**Records for this task:**
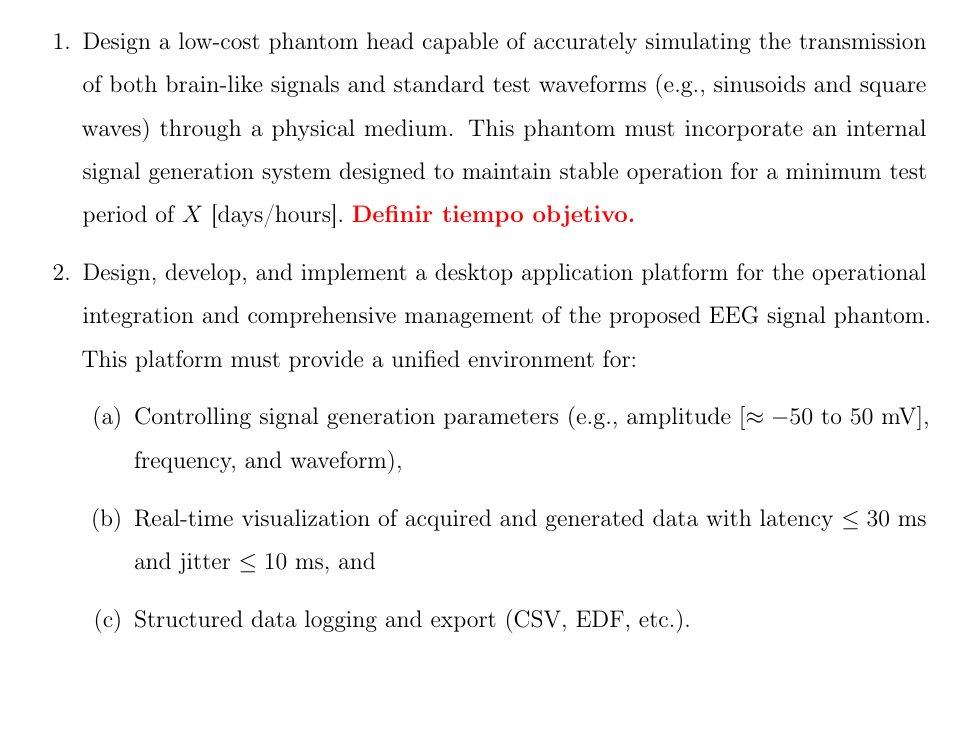
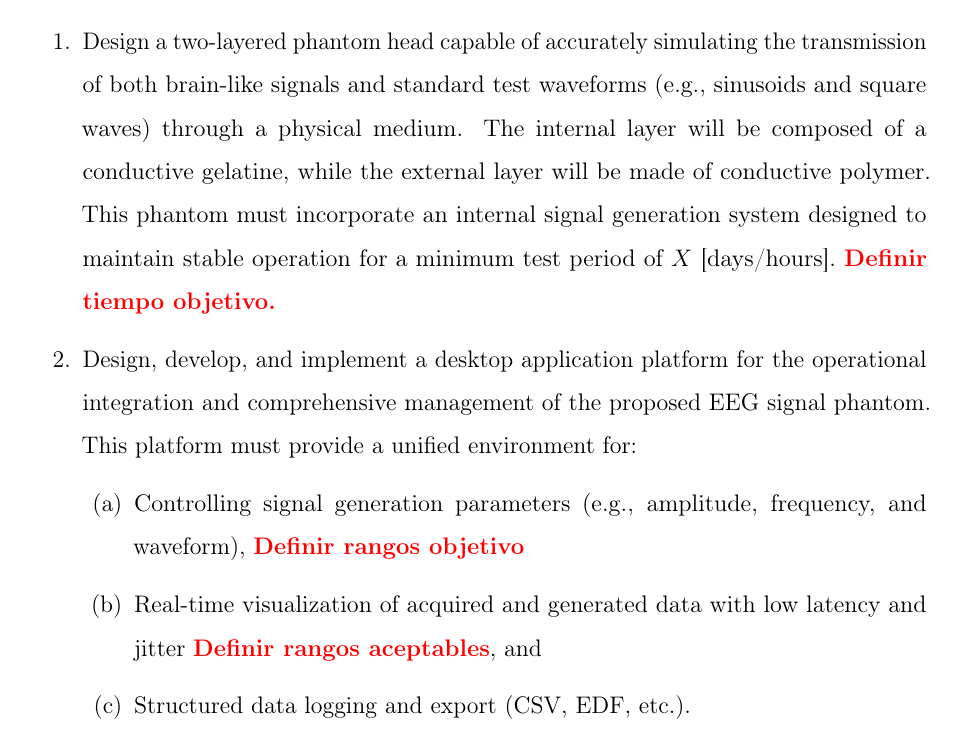
Before and after one commit to bytheseaside/tesis-latex, a LaTeX document (01_Chapters/objectives/main.tex): part of page 1 of 2, cut so that both start at the same text, the shorter picture padded with empty space. Compiled offline with pdfLaTeX.

Commit message:
fix: project objectives redaction

```diff
--- a/01_Chapters/objectives/main.tex
+++ b/01_Chapters/objectives/main.tex
@@ -6,13 +6,13 @@ To achieve this goal, the following specific objectives are proposed:
 
 \begin{enumerate}
 
-\item Design a low-cost phantom head capable of accurately simulating the transmission of both brain-like signals and standard test waveforms (e.g., sinusoids and square waves) through a physical medium. This phantom must incorporate an internal signal generation system designed to maintain stable operation for a minimum test period of $X$ [days/hours].~\nota{Definir tiempo objetivo.}
+\item Design a two-layered phantom head capable of accurately simulating the transmission of both brain-like signals and standard test waveforms (e.g., sinusoids and square waves) through a physical medium. The internal layer will be composed of a conductive gelatine, while the external layer will be made of conductive polymer. This phantom must incorporate an internal signal generation system designed to maintain stable operation for a minimum test period of $X$ [days/hours].~\nota{Definir tiempo objetivo.}
 
 \item Design, develop, and implement a desktop application platform for the operational integration and comprehensive management of the proposed EEG signal phantom. This platform must provide a unified environment for:
 
 \begin{enumerate}
-    \item Controlling signal generation parameters (e.g., amplitude $[\approx -50 \text{ to } 50 \text{ mV}]$, frequency, and waveform),
-    \item Real-time visualization of acquired and generated data with latency $\math{\leq 30 \text{ ms}}$ and jitter $\math{\leq 10 \text{ ms}}$, and
+    \item Controlling signal generation parameters (e.g., amplitude, frequency, and waveform), \nota{Definir rangos objetivo}
+    \item Real-time visualization of acquired and generated data with low latency and jitter~\nota{Definir rangos aceptables}, and
     \item Structured data logging and export (CSV, EDF, etc.).
 \end{enumerate}
 
```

**Try it:** Reproduce the data above without a single change, please, but without its pictures.

**Result for this task:**
Before and after one commit to bytheseaside/tesis-latex, a LaTeX document (01_Chapters/objectives/main.tex): part of page 1 of 2, cut so that both start at the same text, the shorter picture padded with empty space. Compiled offline with pdfLaTeX.

Commit message:
fix: project objectives redaction

```diff
--- a/01_Chapters/objectives/main.tex
+++ b/01_Chapters/objectives/main.tex
@@ -6,13 +6,13 @@ To achieve this goal, the following specific objectives are proposed:
 
 \begin{enumerate}
 
-\item Design a low-cost phantom head capable of accurately simulating the transmission of both brain-like signals and standard test waveforms (e.g., sinusoids and square waves) through a physical medium. This phantom must incorporate an internal signal generation system designed to maintain stable operation for a minimum test period of $X$ [days/hours].~\nota{Definir tiempo objetivo.}
+\item Design a two-layered phantom head capable of accurately simulating the transmission of both brain-like signals and standard test waveforms (e.g., sinusoids and square waves) through a physical medium. The internal layer will be composed of a conductive gelatine, while the external layer will be made of conductive polymer. This phantom must incorporate an internal signal generation system designed to maintain stable operation for a minimum test period of $X$ [days/hours].~\nota{Definir tiempo objetivo.}
 
 \item Design, develop, and implement a desktop application platform for the operational integration and comprehensive management of the proposed EEG signal phantom. This platform must provide a unified environment for:
 
 \begin{enumerate}
-    \item Controlling signal generation parameters (e.g., amplitude $[\approx -50 \text{ to } 50 \text{ mV}]$, frequency, and waveform),
-    \item Real-time visualization of acquired and generated data with latency $\math{\leq 30 \text{ ms}}$ and jitter $\math{\leq 10 \text{ ms}}$, and
+    \item Controlling signal generation parameters (e.g., amplitude, frequency, and waveform), \nota{Definir rangos objetivo}
+    \item Real-time visualization of acquired and generated data with low latency and jitter~\nota{Definir rangos aceptables}, and
     \item Structured data logging and export (CSV, EDF, etc.).
 \end{enumerate}
 
```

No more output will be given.